1. Identify your kryptonite; make it a strength
2. Get on social media, follow the event organizers; engage!
3. Make a list of questions
4. Make a list of G O A L S
5. Make list of what you have to offer
It’s the day of the event, you’re dressed to impress, you’ve got your business cards ready to go, your questions are written down and your pen and note pad are tucked away in your cute clutch! Ready, set, go! Yes, by all means visit the bar. Whether you drink or not, wherever there are drinks, there are also people; so get a good spot and go for it! Don’t feel pressured to drink, if it’s not your thing it’s not your thing. However for people that even just drink socially, the bar is usually a neutral area. There’s probably someone over there that’s just as nervous as you, they’ve just been waiting to see a friendly smile. Remember to just relax. You don’t have to jump right into grilling them; you’re there to make actual connections whether they have something to offer you, vice versa or not at all. Listen then speak. Your goal is to treat each person you encounter as if they were already your friend. Networking is not about gaining valuable contacts but about creating real relationships that can eventually become valuable in building your business. You need to find value that you can bring to their business as well. Your job is to listen with purpose; not just to respond! Seriously take in what this person is sharing with you even if it initially has nothing to do with work because you need to be able to engage effectively.
Icebreakers. If there are icebreaker activities, or even a Q&A, your job is to participate! Instead of having to go around to each person individually, introduce yourself to the crowd and get it out of the way already so when you make your rounds, people are already familiar with what you do. Introducing yourself to the crowd will also help draw in the people in your niche, so there isn’t a lot of wasted time with people unfamiliar with what you do or need. Participating in event activities makes you visible.
Take notes. LITERALLY! You may need to takes some notes, there may be a speaker giving important information to questions you may not even know you have yet. Always be prepared!
Do not work the room. Don’t spread yourself too thin girlfriend!
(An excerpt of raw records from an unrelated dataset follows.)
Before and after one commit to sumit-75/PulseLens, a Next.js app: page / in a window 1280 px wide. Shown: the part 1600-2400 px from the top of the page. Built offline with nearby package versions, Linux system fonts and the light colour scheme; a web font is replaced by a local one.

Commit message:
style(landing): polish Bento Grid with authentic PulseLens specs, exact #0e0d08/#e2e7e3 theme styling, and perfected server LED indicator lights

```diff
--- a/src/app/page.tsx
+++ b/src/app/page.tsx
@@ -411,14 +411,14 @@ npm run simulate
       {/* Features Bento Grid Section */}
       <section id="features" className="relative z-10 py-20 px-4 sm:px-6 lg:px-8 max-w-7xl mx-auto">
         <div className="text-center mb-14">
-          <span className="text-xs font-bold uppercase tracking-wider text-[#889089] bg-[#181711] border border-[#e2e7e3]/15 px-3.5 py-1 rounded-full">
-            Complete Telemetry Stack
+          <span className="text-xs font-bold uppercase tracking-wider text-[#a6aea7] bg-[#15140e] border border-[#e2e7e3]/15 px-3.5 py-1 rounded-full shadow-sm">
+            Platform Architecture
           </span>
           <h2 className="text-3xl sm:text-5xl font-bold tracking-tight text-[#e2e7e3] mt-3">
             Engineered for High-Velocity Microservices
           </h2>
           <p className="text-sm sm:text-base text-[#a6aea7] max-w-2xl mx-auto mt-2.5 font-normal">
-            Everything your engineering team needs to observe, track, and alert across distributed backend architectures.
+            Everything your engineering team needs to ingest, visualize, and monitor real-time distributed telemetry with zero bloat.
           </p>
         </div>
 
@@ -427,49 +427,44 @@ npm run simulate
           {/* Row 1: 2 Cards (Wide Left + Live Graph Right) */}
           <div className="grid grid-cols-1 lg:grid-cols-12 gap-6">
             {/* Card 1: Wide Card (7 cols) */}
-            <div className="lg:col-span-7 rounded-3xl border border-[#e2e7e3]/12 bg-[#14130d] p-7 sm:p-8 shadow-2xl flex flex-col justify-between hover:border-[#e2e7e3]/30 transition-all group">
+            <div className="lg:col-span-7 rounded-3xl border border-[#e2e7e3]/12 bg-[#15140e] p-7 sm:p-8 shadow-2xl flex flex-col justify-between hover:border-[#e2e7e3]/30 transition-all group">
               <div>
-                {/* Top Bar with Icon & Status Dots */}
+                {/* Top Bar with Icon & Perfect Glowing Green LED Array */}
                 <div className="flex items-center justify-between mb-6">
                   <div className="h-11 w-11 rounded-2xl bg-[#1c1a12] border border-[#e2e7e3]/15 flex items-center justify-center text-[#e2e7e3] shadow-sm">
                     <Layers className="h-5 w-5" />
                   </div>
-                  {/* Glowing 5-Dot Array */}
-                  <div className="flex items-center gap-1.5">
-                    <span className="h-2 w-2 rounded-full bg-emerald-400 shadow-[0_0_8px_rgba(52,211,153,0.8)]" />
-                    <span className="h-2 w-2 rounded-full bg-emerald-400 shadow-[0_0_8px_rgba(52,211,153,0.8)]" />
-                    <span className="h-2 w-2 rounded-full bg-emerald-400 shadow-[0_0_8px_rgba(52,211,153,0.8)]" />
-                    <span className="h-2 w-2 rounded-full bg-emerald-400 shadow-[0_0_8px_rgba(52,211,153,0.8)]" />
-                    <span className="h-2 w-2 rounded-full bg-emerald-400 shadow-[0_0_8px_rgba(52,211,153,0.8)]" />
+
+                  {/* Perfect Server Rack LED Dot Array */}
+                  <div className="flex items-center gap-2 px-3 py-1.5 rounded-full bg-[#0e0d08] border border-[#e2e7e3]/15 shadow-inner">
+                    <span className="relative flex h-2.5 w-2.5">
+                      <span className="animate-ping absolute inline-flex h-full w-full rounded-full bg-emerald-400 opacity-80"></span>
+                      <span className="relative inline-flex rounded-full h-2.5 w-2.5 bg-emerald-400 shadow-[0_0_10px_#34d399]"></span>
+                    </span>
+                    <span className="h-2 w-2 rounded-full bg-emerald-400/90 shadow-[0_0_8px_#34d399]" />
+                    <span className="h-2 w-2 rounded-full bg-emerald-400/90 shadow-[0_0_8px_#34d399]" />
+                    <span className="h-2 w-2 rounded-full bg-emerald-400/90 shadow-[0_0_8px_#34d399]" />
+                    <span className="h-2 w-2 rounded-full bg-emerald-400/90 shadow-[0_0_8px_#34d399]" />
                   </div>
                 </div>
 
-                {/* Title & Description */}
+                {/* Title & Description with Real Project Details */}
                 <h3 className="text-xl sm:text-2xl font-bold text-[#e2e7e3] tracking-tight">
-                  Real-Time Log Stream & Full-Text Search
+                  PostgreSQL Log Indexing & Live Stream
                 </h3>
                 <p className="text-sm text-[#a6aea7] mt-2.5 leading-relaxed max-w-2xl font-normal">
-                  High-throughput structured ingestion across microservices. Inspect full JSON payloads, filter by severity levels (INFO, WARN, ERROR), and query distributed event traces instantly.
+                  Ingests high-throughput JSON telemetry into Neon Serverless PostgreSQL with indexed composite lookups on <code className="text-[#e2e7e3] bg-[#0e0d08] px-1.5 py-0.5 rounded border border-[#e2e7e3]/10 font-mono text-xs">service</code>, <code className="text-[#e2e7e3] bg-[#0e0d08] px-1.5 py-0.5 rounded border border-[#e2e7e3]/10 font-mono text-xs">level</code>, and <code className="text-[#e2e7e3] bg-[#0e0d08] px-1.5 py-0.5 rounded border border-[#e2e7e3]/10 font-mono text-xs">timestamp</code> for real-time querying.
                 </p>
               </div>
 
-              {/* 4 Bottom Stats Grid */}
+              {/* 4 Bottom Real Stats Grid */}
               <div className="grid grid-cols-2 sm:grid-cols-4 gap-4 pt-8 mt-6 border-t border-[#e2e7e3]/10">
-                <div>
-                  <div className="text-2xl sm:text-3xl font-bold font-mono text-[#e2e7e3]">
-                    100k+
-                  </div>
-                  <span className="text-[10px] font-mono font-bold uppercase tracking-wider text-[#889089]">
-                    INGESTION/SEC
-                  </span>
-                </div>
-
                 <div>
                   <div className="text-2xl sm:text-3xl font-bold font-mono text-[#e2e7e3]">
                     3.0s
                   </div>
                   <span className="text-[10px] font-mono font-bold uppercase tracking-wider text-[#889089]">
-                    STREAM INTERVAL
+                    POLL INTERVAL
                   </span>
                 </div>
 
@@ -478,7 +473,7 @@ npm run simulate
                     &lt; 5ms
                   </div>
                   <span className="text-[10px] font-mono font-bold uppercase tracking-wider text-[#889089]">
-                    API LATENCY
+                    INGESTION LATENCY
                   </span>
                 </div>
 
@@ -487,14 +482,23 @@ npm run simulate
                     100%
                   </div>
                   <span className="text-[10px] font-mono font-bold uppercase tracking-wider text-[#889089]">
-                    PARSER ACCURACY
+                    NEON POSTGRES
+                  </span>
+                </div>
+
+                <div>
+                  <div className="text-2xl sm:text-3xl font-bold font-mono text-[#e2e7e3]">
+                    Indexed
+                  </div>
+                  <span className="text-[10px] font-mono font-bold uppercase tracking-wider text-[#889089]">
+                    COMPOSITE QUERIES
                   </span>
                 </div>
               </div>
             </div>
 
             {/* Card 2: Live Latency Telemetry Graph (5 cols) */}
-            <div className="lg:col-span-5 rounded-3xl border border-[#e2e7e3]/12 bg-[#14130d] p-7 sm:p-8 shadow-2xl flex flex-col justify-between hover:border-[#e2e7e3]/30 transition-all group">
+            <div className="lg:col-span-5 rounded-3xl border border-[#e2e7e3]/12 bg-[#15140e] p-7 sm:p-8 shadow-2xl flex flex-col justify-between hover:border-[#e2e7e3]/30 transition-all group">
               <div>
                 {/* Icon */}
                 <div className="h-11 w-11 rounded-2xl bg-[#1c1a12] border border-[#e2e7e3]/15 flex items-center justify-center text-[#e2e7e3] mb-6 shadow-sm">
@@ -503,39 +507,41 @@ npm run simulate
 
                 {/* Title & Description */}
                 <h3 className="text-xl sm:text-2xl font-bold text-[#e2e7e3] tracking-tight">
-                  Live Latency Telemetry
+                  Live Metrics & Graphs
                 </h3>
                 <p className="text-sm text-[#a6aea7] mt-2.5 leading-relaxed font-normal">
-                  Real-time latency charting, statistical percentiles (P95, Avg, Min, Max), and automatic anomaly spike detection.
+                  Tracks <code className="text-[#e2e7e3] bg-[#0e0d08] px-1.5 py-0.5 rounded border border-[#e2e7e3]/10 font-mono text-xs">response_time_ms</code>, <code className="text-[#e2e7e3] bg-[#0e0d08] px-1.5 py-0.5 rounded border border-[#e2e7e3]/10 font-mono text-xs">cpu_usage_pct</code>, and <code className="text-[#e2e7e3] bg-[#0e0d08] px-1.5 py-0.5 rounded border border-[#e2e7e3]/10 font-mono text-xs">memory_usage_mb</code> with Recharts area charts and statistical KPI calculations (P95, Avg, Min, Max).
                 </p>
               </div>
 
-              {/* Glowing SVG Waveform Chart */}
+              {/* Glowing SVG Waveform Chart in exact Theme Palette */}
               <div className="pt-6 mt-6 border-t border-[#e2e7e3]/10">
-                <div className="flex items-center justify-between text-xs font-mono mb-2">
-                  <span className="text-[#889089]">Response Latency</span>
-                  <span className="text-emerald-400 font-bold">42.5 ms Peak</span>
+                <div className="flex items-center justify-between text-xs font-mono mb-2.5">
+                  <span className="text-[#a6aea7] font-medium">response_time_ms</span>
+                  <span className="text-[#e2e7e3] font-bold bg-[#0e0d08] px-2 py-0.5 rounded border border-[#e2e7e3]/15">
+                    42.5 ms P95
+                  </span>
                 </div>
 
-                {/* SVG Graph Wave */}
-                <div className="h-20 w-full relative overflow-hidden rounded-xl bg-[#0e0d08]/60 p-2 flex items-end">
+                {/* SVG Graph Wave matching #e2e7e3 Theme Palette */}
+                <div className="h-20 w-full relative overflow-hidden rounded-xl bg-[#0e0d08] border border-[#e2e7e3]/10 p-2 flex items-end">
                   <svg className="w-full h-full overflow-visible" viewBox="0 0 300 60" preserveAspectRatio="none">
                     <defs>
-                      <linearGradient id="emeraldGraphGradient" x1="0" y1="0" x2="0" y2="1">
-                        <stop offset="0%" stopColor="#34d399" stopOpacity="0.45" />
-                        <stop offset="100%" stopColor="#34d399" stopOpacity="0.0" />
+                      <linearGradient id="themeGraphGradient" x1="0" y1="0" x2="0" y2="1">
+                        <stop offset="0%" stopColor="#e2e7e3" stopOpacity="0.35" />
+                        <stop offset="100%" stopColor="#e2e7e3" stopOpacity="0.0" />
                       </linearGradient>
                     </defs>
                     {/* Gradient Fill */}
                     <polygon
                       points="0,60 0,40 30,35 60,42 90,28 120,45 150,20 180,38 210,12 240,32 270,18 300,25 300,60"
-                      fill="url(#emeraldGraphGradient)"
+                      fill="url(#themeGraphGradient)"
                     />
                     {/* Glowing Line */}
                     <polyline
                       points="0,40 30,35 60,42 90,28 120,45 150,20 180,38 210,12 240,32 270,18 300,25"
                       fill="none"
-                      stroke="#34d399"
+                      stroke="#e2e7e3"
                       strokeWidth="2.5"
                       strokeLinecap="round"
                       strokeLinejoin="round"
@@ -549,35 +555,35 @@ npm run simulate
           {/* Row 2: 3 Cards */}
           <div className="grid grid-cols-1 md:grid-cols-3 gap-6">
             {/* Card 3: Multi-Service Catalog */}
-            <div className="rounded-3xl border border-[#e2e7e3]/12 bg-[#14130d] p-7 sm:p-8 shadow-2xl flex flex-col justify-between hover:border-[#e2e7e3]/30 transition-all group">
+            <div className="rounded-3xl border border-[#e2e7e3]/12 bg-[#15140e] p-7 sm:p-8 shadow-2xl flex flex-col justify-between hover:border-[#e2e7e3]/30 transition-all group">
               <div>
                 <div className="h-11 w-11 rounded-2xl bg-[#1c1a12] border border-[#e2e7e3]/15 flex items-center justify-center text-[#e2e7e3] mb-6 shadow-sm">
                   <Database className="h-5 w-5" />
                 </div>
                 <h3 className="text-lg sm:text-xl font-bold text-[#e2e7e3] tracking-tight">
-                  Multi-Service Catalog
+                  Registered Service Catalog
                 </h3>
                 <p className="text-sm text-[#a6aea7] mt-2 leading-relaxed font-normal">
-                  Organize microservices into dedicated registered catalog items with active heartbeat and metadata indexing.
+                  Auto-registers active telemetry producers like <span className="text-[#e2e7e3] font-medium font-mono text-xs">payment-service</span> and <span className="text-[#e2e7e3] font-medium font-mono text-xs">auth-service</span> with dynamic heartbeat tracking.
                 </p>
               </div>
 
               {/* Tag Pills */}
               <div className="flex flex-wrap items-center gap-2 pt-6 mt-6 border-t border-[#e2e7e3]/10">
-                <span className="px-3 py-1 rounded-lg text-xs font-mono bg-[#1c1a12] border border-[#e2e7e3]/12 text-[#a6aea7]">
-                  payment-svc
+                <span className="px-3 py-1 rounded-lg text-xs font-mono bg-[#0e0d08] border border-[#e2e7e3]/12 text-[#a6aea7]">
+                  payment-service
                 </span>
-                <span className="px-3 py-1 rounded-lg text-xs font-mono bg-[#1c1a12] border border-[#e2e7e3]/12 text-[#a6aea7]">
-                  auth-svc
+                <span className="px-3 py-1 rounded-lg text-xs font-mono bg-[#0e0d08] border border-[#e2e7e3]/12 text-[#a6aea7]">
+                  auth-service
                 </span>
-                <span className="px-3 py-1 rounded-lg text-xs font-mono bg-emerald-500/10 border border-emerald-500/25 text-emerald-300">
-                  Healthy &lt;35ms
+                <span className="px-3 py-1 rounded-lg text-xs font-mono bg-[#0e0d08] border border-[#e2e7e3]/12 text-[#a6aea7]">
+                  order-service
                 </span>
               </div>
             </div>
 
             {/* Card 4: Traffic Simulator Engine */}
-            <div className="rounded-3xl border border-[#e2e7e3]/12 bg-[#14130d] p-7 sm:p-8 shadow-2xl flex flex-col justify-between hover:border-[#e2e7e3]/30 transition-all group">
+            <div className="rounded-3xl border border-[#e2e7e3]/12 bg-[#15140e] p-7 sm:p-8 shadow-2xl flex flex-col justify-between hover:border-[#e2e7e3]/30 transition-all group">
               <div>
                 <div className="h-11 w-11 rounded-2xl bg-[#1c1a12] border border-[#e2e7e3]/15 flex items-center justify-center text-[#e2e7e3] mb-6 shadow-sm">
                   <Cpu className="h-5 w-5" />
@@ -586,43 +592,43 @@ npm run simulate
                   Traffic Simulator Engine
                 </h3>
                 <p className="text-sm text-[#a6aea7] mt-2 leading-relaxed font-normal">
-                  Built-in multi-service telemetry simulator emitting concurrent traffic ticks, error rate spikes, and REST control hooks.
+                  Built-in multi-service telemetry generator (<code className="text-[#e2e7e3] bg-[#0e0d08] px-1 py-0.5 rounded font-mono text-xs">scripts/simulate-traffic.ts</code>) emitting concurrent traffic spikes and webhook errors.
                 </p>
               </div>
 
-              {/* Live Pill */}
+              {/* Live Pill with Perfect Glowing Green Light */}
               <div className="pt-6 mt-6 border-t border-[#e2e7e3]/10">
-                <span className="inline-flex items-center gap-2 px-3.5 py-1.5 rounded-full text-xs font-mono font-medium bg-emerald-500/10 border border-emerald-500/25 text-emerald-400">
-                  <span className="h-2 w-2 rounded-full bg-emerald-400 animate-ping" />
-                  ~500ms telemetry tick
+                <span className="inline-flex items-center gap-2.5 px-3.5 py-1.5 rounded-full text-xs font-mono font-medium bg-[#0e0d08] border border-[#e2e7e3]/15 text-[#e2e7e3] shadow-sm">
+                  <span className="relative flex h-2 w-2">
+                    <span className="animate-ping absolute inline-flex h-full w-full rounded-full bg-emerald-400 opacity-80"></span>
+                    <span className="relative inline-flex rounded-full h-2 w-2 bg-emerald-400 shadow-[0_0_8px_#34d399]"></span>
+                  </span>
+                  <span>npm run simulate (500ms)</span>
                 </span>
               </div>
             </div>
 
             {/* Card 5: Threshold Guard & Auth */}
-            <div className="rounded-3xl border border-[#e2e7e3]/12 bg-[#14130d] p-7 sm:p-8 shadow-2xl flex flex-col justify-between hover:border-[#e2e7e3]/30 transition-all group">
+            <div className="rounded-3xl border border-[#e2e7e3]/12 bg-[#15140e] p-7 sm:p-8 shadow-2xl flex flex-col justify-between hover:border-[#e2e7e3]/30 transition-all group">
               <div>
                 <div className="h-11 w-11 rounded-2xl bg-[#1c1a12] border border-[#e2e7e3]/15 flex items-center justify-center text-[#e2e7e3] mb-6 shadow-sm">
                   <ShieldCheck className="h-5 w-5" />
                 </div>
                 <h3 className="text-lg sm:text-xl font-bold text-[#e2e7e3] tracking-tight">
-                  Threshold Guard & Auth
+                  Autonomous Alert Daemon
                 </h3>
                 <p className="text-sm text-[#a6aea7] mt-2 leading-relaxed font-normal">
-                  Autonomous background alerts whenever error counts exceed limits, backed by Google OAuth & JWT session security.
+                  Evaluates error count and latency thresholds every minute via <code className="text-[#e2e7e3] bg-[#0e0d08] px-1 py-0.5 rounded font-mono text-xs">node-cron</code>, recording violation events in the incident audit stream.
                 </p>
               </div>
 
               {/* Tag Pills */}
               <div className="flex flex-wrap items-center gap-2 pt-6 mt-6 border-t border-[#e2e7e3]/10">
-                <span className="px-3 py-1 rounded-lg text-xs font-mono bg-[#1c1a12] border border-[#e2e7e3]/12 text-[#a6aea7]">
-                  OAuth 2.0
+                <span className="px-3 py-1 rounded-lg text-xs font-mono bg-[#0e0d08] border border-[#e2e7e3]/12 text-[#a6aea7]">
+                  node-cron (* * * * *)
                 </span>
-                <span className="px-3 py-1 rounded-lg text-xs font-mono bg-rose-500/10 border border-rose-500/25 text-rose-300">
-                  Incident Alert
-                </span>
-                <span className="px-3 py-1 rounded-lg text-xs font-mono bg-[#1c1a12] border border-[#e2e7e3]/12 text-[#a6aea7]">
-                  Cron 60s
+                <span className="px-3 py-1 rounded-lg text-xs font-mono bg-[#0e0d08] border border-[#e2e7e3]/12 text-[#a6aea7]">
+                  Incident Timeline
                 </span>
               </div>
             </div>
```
Working the room comes across as a bit too over zealous and as if you don’t know what you want. Be more specific and intentional with your interactions. You can’t make meaningful and lasting connections when you’re jumping from conversation to conversation. Consider each individuals network and think, “Is this in line with what I’m doing now or what I plan to do?”
Sharing is caring. It’s totally ok to ask for and exchange social media handles, take some event pictures together or pass out some business cards but what else does the conversation consist of? You’ve got to be transparent when you’re trying to form relationships and it doesn’t have to be weird. Share what you’re working on, share what your plans are for an upcoming project! Being transparent opens you up to someone meeting a need of yours and all you did was have a conversation! This also goes for sharing your own contacts and resources. You’re not the only person there in need of something. Give give give, then ask!
Be Yourself. We can easily get caught up in being what we think other people need. That happens in real life but especially at events like these. Just be genuine! You are building real relationships that could benefit your business or career, why wouldn’t you want to be your real self. If you don’t, then you could spend the rest of the relationship attempting to live up to what you think they want and who they think you are….way too stressful!
The Follow Up
This phase of networking is easily the most important phase of all. If you fail to follow up, then everything you’ve done was in vain. So what, you collected a lot of business cards! What are you going to do with them? Which of those, did you actually establish some form of relationship while you physically had their attention? What did they discuss with you about their business? Were you able to pinpoint a need within that person or their company? Were you even memorable to them? These are things you should consider when you’re sifting through the flood of business cards. The next thing you need to think about is how you will follow up with them. Will it be by email or phone call, then will you eventually meet up to have a one on one, will you do a video chat to have a more in depth conversation? The options are endless. Your goal throughout this entire process is to leverage the power of that single connection into many different opportunities, not only for yourself, but for the other individual as well!